[[ Data records, beginning ]]

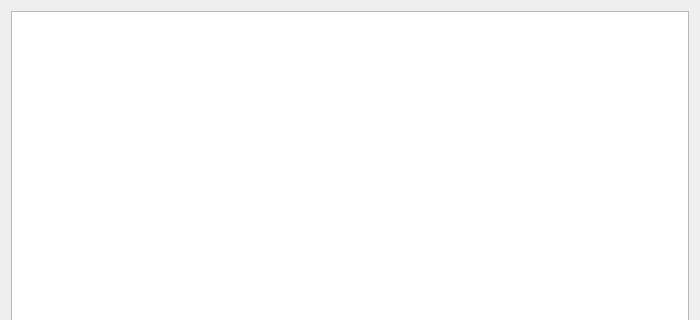
HankHenshaw/GameTree, file helpdialog.ui: the form before one commit; both pictures show x 0 to 700 and y 0 to 320 of the 700 by 500 pixel window.
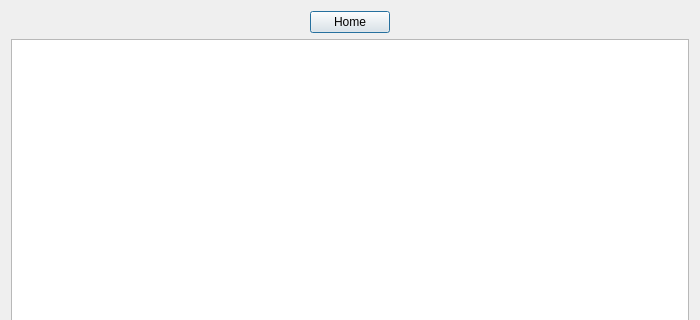
The form after the commit. Icons and pictures are not drawn.

What changed in the file:
```diff
--- a/helpdialog.ui
+++ b/helpdialog.ui
@@ -14,6 +14,47 @@
    <string>Dialog</string>
   </property>
   <layout class="QVBoxLayout" name="verticalLayout">
+   <item>
+    <layout class="QHBoxLayout" name="horizontalLayout">
+     <item>
+      <spacer name="horizontalSpacer_2">
+       <property name="orientation">
+        <enum>Qt::Horizontal</enum>
+       </property>
+       <property name="sizeHint" stdset="0">
+        <size>
+         <width>40</width>
+         <height>20</height>
+        </size>
+       </property>
+      </spacer>
+     </item>
+     <item>
+      <widget class="QPushButton" name="pushHomeButton">
+       <property name="text">
+        <string>Home</string>
+       </property>
+       <property name="icon">
+        <iconset resource="icons.qrc">
+         <normaloff>:/menu/icons/home.png</normaloff>:/menu/icons/home.png</iconset>
+       </property>
+      </widget>
+     </item>
+     <item>
+      <spacer name="horizontalSpacer">
+       <property name="orientation">
+        <enum>Qt::Horizontal</enum>
+       </property>
+       <property name="sizeHint" stdset="0">
+        <size>
+         <width>40</width>
+         <height>20</height>
+        </size>
+       </property>
+      </spacer>
+     </item>
+    </layout>
+   </item>
    <item>
     <widget class="QTextBrowser" name="textBrowser"/>
    </item>
```
Left out of the diff: 4 changed lines with no effect on the pictures.
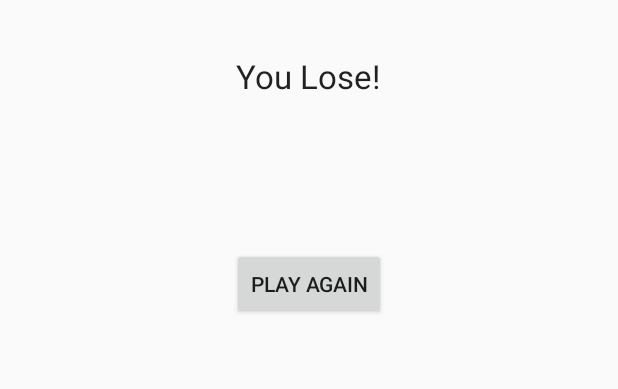
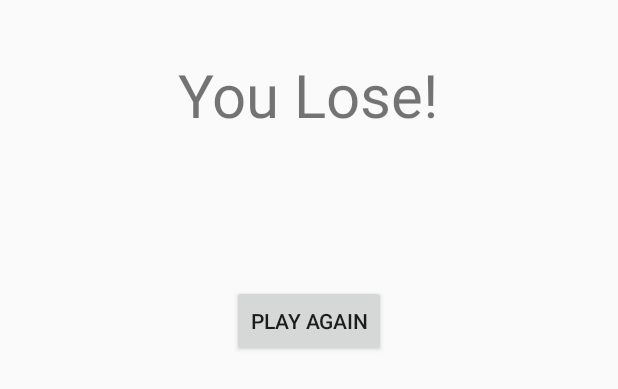
Before and after one commit to adaschnake/ScarneDice, an Android app: the layout activity_lose.xml on its own in the app's theme, with its tools: preview values and no code run, on a phone screen of 412 x 824 dp. Shown: the top 389 px of the screen. Run offline under Robolectric (Android 15) with nearby library versions, the phone set to English and light mode, and no system bars.

```diff
--- a/app/build.gradle
+++ b/app/build.gradle
@@ -27,3 +27,5 @@ dependencies {
     compile 'com.android.support:appcompat-v7:25.1.0'
     testCompile 'junit:junit:4.12'
 }
+
+apply plugin: 'com.google.gms.google-services'
--- a/app/src/main/res/layout/activity_lose.xml
+++ b/app/src/main/res/layout/activity_lose.xml
@@ -17,7 +17,7 @@
         android:layout_alignParentTop="true"
         android:layout_centerHorizontal="true"
         android:layout_marginTop="20dp"
-        android:textAppearance="@android:style/TextAppearance.Material.Large"
+        android:textSize="40dp"
         android:id="@+id/loseText" />
 
     <TextView
```
Also changed, not shown: 1 other file.
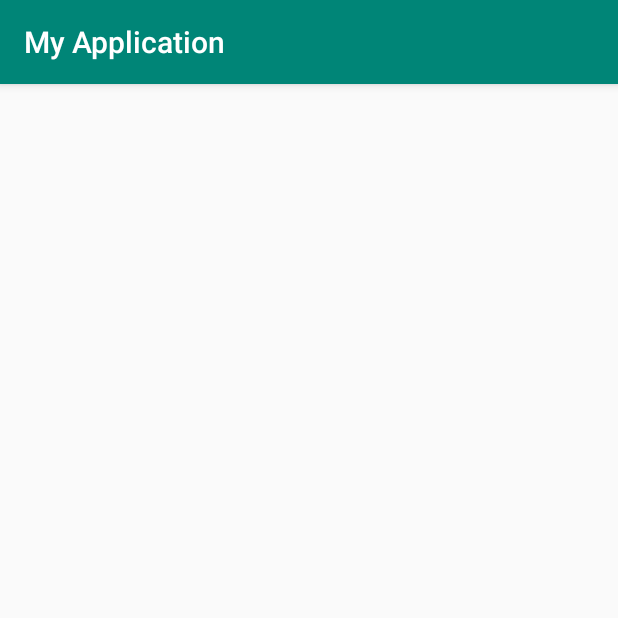
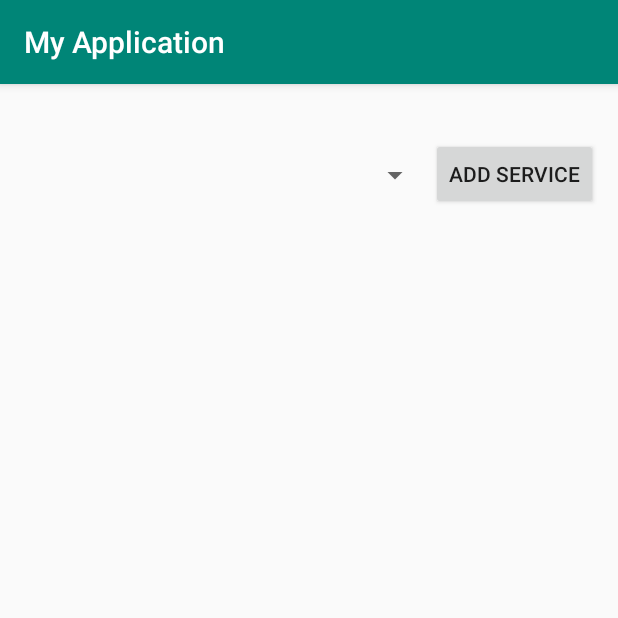
Before and after one commit to skaus37/Skip_the_Waiting_Room, an Android app: the EmployeeEditService screen opened directly, with no data from a screen before it, on a phone screen of 412 x 824 dp, the top half of it. Run offline under Robolectric (Android 15) with nearby library versions, the phone set to English and light mode, and no system bars; our stand-ins replace Firebase (no records; nobody signed in at launch, a user with empty details on screens opened directly).

Commit message:
spinner displays availible services

```diff
--- a/app/src/main/java/com/example/myapplication/EmployeeEditService.java
+++ b/app/src/main/java/com/example/myapplication/EmployeeEditService.java
@@ -4,7 +4,9 @@ import androidx.annotation.NonNull;
 import androidx.appcompat.app.AppCompatActivity;
 
 import android.os.Bundle;
+import android.widget.ArrayAdapter;
 import android.widget.ListView;
+import android.widget.Spinner;
 
 import com.google.android.gms.tasks.Task;
 import com.google.firebase.firestore.FirebaseFirestore;
@@ -15,6 +17,10 @@ import java.util.ArrayList;
 
 public class EmployeeEditService extends AppCompatActivity {
 
+
+    //
+    Spinner optionalService;
+
     @Override
     protected void onCreate(Bundle savedInstanceState) {
         super.onCreate(savedInstanceState);
@@ -24,6 +30,7 @@ public class EmployeeEditService extends AppCompatActivity {
 
     public void updateList(){
         FirebaseFirestore database = FirebaseFirestore.getInstance();
+        optionalService = (Spinner) findViewById(R.id.spinner);
 
         database.collection("services").get().addOnCompleteListener((@NonNull Task<QuerySnapshot> task) -> {
             if (task.isSuccessful()) {
@@ -38,12 +45,18 @@ public class EmployeeEditService extends AppCompatActivity {
                 }
 
 
+
+
                 //instantiate custom adapter
-                ListServiceHandler adapter = new ListServiceHandler(accountArray, this);
-                ListView lView = (ListView) findViewById(R.id.serviceList);
-                //handle listview and assign adapter
+                //ListServiceHandler adapter = new ListServiceHandler(accountArray, this);
+                //ListView lView = (ListView) findViewById(R.id.serviceList);
 
-                lView.setAdapter(adapter);
+                //add stuff to spinner
+
+                ArrayAdapter<String> adapter = new ArrayAdapter<String>(this, android.R.layout.simple_spinner_item, accountArray);
+                adapter.setDropDownViewResource(android.R.layout.simple_spinner_dropdown_item);
+
+                optionalService.setAdapter(adapter);
             }
         });
 }   }
--- a/app/src/main/res/layout/activity_employee_edit_service.xml
+++ b/app/src/main/res/layout/activity_employee_edit_service.xml
@@ -6,25 +6,31 @@
     android:layout_height="match_parent"
     tools:context=".EmployeeEditService">
 
+    <Spinner
+        android:id="@+id/spinner"
+        android:layout_width="287dp"
+        android:layout_height="50dp"
+        android:layout_marginTop="36dp"
+        app:layout_constraintTop_toTopOf="parent"
+        tools:layout_editor_absoluteX="0dp" />
+
     <ListView
-        android:id="@+id/clinicList"
-        android:layout_width="match_parent"
-        android:layout_height="400dp"
-        android:layout_marginTop="75dp"
-        android:layout_marginBottom="4dp"
-        app:layout_constraintBottom_toTopOf="@+id/serviceList"
+        android:id="@+id/serviceList"
+        android:layout_width="376dp"
+        android:layout_height="522dp"
+        android:layout_marginTop="156dp"
         app:layout_constraintEnd_toEndOf="parent"
+        app:layout_constraintHorizontal_bias="0.457"
         app:layout_constraintStart_toStartOf="parent"
         app:layout_constraintTop_toTopOf="parent" />
 
-    <ListView
-        android:id="@+id/serviceList"
-        android:layout_width="match_parent"
-        android:layout_height="400dp"
-        android:layout_marginTop="450dp"
-        app:layout_constraintEnd_toEndOf="parent"
-        app:layout_constraintHorizontal_bias="0.0"
-        app:layout_constraintStart_toStartOf="parent"
+    <Button
+        android:id="@+id/button"
+        android:layout_width="wrap_content"
+        android:layout_height="wrap_content"
+        android:layout_marginTop="36dp"
+        android:text="Add service"
+        app:layout_constraintStart_toEndOf="@+id/spinner"
         app:layout_constraintTop_toTopOf="parent" />
 
 </androidx.constraintlayout.widget.ConstraintLayout>
```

[[ Data records, end ]]

Required action: Wherever a line in the data above contains the word "ListServiceHandler", copy that line.

Result for this exercise:
-                ListServiceHandler adapter = new ListServiceHandler(accountArray, this);
+                //ListServiceHandler adapter = new ListServiceHandler(accountArray, this);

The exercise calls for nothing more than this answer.